• [How to complete this task]: Output each record exactly, excluding pictures.

[Entries taken from a collection]
════════
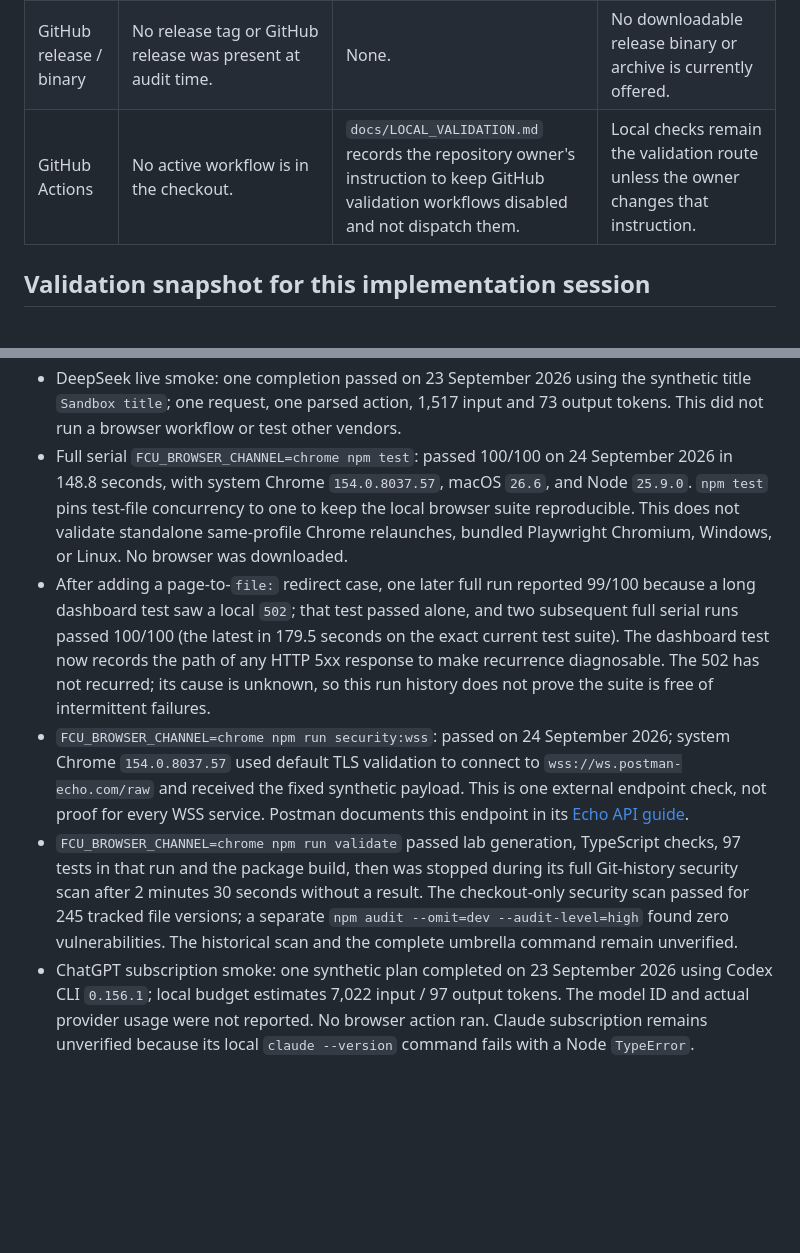
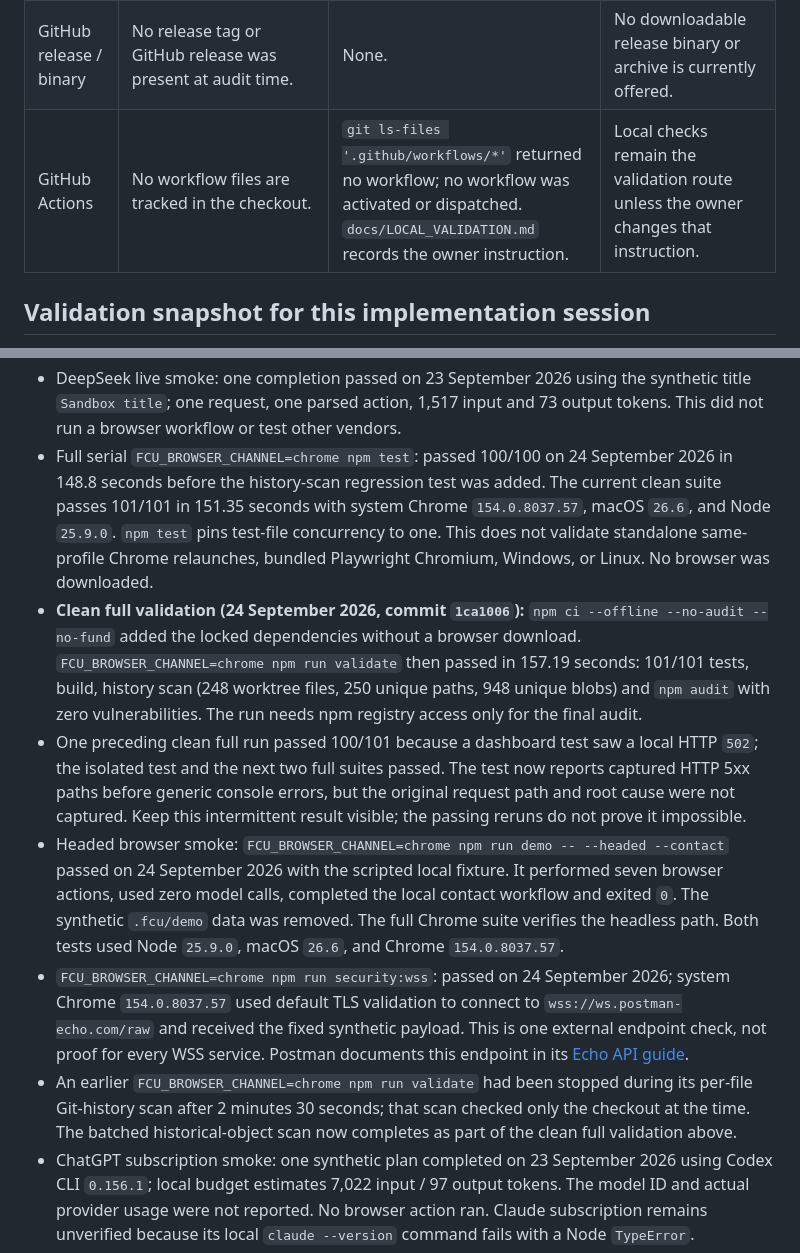
Before and after one commit to OthmaneBlial/FreeComputerUse, a Markdown page: docs/SUPPORT_MATRIX.md, 2 parts joined by grey strips. GitHub-like rendering; blank space fills up the shorter version.

```diff
--- a/docs/SUPPORT_MATRIX.md
+++ b/docs/SUPPORT_MATRIX.md
@@ -38,7 +38,7 @@ parameters, endpoint and terms before use.
 | Vision and canvas | Local screenshots/preview exist. | Screenshot paths are documented as local. | Images are not sent to the model; model vision and visual-only/canvas control are not implemented. |
 | npm package | Package metadata declares a CLI and library entry point; package name is `free-computer-use`. | `npm pack` has not been validated from a clean installation in this run. | No npm publication is verified; registry lookup returned 404 during the 23 September audit. `0.1.0` is manifest metadata, not a published release. |
 | GitHub release / binary | No release tag or GitHub release was present at audit time. | None. | No downloadable release binary or archive is currently offered. |
-| GitHub Actions | No active workflow is in the checkout. | `docs/LOCAL_VALIDATION.md` records the repository owner's instruction to keep GitHub validation workflows disabled and not dispatch them. | Local checks remain the validation route unless the owner changes that instruction. |
+| GitHub Actions | No workflow files are tracked in the checkout. | `git ls-files '.github/workflows/*'` returned no workflow; no workflow was activated or dispatched. `docs/LOCAL_VALIDATION.md` records the owner instruction. | Local checks remain the validation route unless the owner changes that instruction. |
 
 ## Validation snapshot for this implementation session
 
@@ -147,25 +147,34 @@ parameters, endpoint and terms before use.
   and 73 output tokens. This did not run a browser workflow or test other
   vendors.
 - Full serial `FCU_BROWSER_CHANNEL=chrome npm test`: passed 100/100 on 24 September
-  2026 in 148.8 seconds, with system Chrome `154.0.8037.57`, macOS `26.6`, and
-  Node `25.9.0`. `npm test` pins test-file concurrency to one to keep the local
-  browser suite reproducible. This does not validate standalone same-profile
-  Chrome relaunches, bundled Playwright Chromium, Windows, or Linux. No browser
-  was downloaded.
-- After adding a page-to-`file:` redirect case, one later full run reported
-  99/100 because a long dashboard test saw a local `502`; that test passed alone,
-  and two subsequent full serial runs passed 100/100 (the latest in 179.5 seconds
-  on the exact current test suite). The dashboard test now records the path of
-  any HTTP 5xx response to make recurrence diagnosable. The 502 has not recurred;
-  its cause is unknown, so this run history does not prove the suite is free of
-  intermittent failures.
+  2026 in 148.8 seconds before the history-scan regression test was added. The
+  current clean suite passes 101/101 in 151.35 seconds with system Chrome
+  `154.0.8037.57`, macOS `26.6`, and Node `25.9.0`. `npm test` pins test-file
+  concurrency to one. This does not validate standalone same-profile Chrome
+  relaunches, bundled Playwright Chromium, Windows, or Linux. No browser was
+  downloaded.
+- **Clean full validation (24 September 2026, commit `1ca1006`):**
+  `npm ci --offline --no-audit --no-fund` added the locked dependencies without
+  a browser download. `FCU_BROWSER_CHANNEL=chrome npm run validate` then passed
+  in 157.19 seconds: 101/101 tests, build, history scan (248 worktree files,
+  250 unique paths, 948 unique blobs) and `npm audit` with zero vulnerabilities.
+  The run needs npm registry access only for the final audit.
+- One preceding clean full run passed 100/101 because a dashboard test saw a
+  local HTTP `502`; the isolated test and the next two full suites passed. The
+  test now reports captured HTTP 5xx paths before generic console errors, but
+  the original request path and root cause were not captured. Keep this
+  intermittent result visible; the passing reruns do not prove it impossible.
+- Headed browser smoke: `FCU_BROWSER_CHANNEL=chrome npm run demo -- --headed
+  --contact` passed on 24 September 2026 with the scripted local fixture. It
+  performed seven browser actions, used zero model calls, completed the local
+  contact workflow and exited `0`. The synthetic `.fcu/demo` data was removed.
+  The full Chrome suite verifies the headless path. Both tests used Node
+  `25.9.0`, macOS `26.6`, and Chrome `154.0.8037.57`.
 - `FCU_BROWSER_CHANNEL=chrome npm run security:wss`: passed on 24 September 2026; system Chrome `154.0.8037.57` used default TLS validation to connect to `wss://ws.postman-echo.com/raw` and received the fixed synthetic payload. This is one external endpoint check, not proof for every WSS service. Postman documents this endpoint in its [Echo API guide](https://learning.postman.com/docs/developer/echo-api).
-- `FCU_BROWSER_CHANNEL=chrome npm run validate` passed lab generation, TypeScript
-  checks, 97 tests in that run and the package build, then was stopped during its
-  full Git-history security scan after 2 minutes 30 seconds without a result. The
-  checkout-only security scan passed for 245 tracked file versions; a separate
-  `npm audit --omit=dev --audit-level=high` found zero vulnerabilities. The
-  historical scan and the complete umbrella command remain unverified.
+- An earlier `FCU_BROWSER_CHANNEL=chrome npm run validate` had been stopped
+  during its per-file Git-history scan after 2 minutes 30 seconds; that scan
+  checked only the checkout at the time. The batched historical-object scan now
+  completes as part of the clean full validation above.
 - ChatGPT subscription smoke: one synthetic plan completed on 23 September 2026
   using Codex CLI `0.156.1`; local budget estimates 7,022 input / 97 output
   tokens. The model ID and actual provider usage were not reported. No browser
```
Also changed, not shown: other parts of docs/SUPPORT_MATRIX.md (+3 -3 lines), README.md (+1 -1 lines), ROADMAP.md (+2 -1 lines).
════════
• [Output for this exercise]:
Before and after one commit to OthmaneBlial/FreeComputerUse, a Markdown page: docs/SUPPORT_MATRIX.md, 2 parts joined by grey strips. GitHub-like rendering; blank space fills up the shorter version.

```diff
--- a/docs/SUPPORT_MATRIX.md
+++ b/docs/SUPPORT_MATRIX.md
@@ -38,7 +38,7 @@ parameters, endpoint and terms before use.
 | Vision and canvas | Local screenshots/preview exist. | Screenshot paths are documented as local. | Images are not sent to the model; model vision and visual-only/canvas control are not implemented. |
 | npm package | Package metadata declares a CLI and library entry point; package name is `free-computer-use`. | `npm pack` has not been validated from a clean installation in this run. | No npm publication is verified; registry lookup returned 404 during the 23 September audit. `0.1.0` is manifest metadata, not a published release. |
 | GitHub release / binary | No release tag or GitHub release was present at audit time. | None. | No downloadable release binary or archive is currently offered. |
-| GitHub Actions | No active workflow is in the checkout. | `docs/LOCAL_VALIDATION.md` records the repository owner's instruction to keep GitHub validation workflows disabled and not dispatch them. | Local checks remain the validation route unless the owner changes that instruction. |
+| GitHub Actions | No workflow files are tracked in the checkout. | `git ls-files '.github/workflows/*'` returned no workflow; no workflow was activated or dispatched. `docs/LOCAL_VALIDATION.md` records the owner instruction. | Local checks remain the validation route unless the owner changes that instruction. |
 
 ## Validation snapshot for this implementation session
 
@@ -147,25 +147,34 @@ parameters, endpoint and terms before use.
   and 73 output tokens. This did not run a browser workflow or test other
   vendors.
 - Full serial `FCU_BROWSER_CHANNEL=chrome npm test`: passed 100/100 on 24 September
-  2026 in 148.8 seconds, with system Chrome `154.0.8037.57`, macOS `26.6`, and
-  Node `25.9.0`. `npm test` pins test-file concurrency to one to keep the local
-  browser suite reproducible. This does not validate standalone same-profile
-  Chrome relaunches, bundled Playwright Chromium, Windows, or Linux. No browser
-  was downloaded.
-- After adding a page-to-`file:` redirect case, one later full run reported
-  99/100 because a long dashboard test saw a local `502`; that test passed alone,
-  and two subsequent full serial runs passed 100/100 (the latest in 179.5 seconds
-  on the exact current test suite). The dashboard test now records the path of
-  any HTTP 5xx response to make recurrence diagnosable. The 502 has not recurred;
-  its cause is unknown, so this run history does not prove the suite is free of
-  intermittent failures.
+  2026 in 148.8 seconds before the history-scan regression test was added. The
+  current clean suite passes 101/101 in 151.35 seconds with system Chrome
+  `154.0.8037.57`, macOS `26.6`, and Node `25.9.0`. `npm test` pins test-file
+  concurrency to one. This does not validate standalone same-profile Chrome
+  relaunches, bundled Playwright Chromium, Windows, or Linux. No browser was
+  downloaded.
+- **Clean full validation (24 September 2026, commit `1ca1006`):**
+  `npm ci --offline --no-audit --no-fund` added the locked dependencies without
+  a browser download. `FCU_BROWSER_CHANNEL=chrome npm run validate` then passed
+  in 157.19 seconds: 101/101 tests, build, history scan (248 worktree files,
+  250 unique paths, 948 unique blobs) and `npm audit` with zero vulnerabilities.
+  The run needs npm registry access only for the final audit.
+- One preceding clean full run passed 100/101 because a dashboard test saw a
+  local HTTP `502`; the isolated test and the next two full suites passed. The
+  test now reports captured HTTP 5xx paths before generic console errors, but
+  the original request path and root cause were not captured. Keep this
+  intermittent result visible; the passing reruns do not prove it impossible.
+- Headed browser smoke: `FCU_BROWSER_CHANNEL=chrome npm run demo -- --headed
+  --contact` passed on 24 September 2026 with the scripted local fixture. It
+  performed seven browser actions, used zero model calls, completed the local
+  contact workflow and exited `0`. The synthetic `.fcu/demo` data was removed.
+  The full Chrome suite verifies the headless path. Both tests used Node
+  `25.9.0`, macOS `26.6`, and Chrome `154.0.8037.57`.
 - `FCU_BROWSER_CHANNEL=chrome npm run security:wss`: passed on 24 September 2026; system Chrome `154.0.8037.57` used default TLS validation to connect to `wss://ws.postman-echo.com/raw` and received the fixed synthetic payload. This is one external endpoint check, not proof for every WSS service. Postman documents this endpoint in its [Echo API guide](https://learning.postman.com/docs/developer/echo-api).
-- `FCU_BROWSER_CHANNEL=chrome npm run validate` passed lab generation, TypeScript
-  checks, 97 tests in that run and the package build, then was stopped during its
-  full Git-history security scan after 2 minutes 30 seconds without a result. The
-  checkout-only security scan passed for 245 tracked file versions; a separate
-  `npm audit --omit=dev --audit-level=high` found zero vulnerabilities. The
-  historical scan and the complete umbrella command remain unverified.
+- An earlier `FCU_BROWSER_CHANNEL=chrome npm run validate` had been stopped
+  during its per-file Git-history scan after 2 minutes 30 seconds; that scan
+  checked only the checkout at the time. The batched historical-object scan now
+  completes as part of the clean full validation above.
 - ChatGPT subscription smoke: one synthetic plan completed on 23 September 2026
   using Codex CLI `0.156.1`; local budget estimates 7,022 input / 97 output
   tokens. The model ID and actual provider usage were not reported. No browser
```
Also changed, not shown: other parts of docs/SUPPORT_MATRIX.md (+3 -3 lines), README.md (+1 -1 lines), ROADMAP.md (+2 -1 lines).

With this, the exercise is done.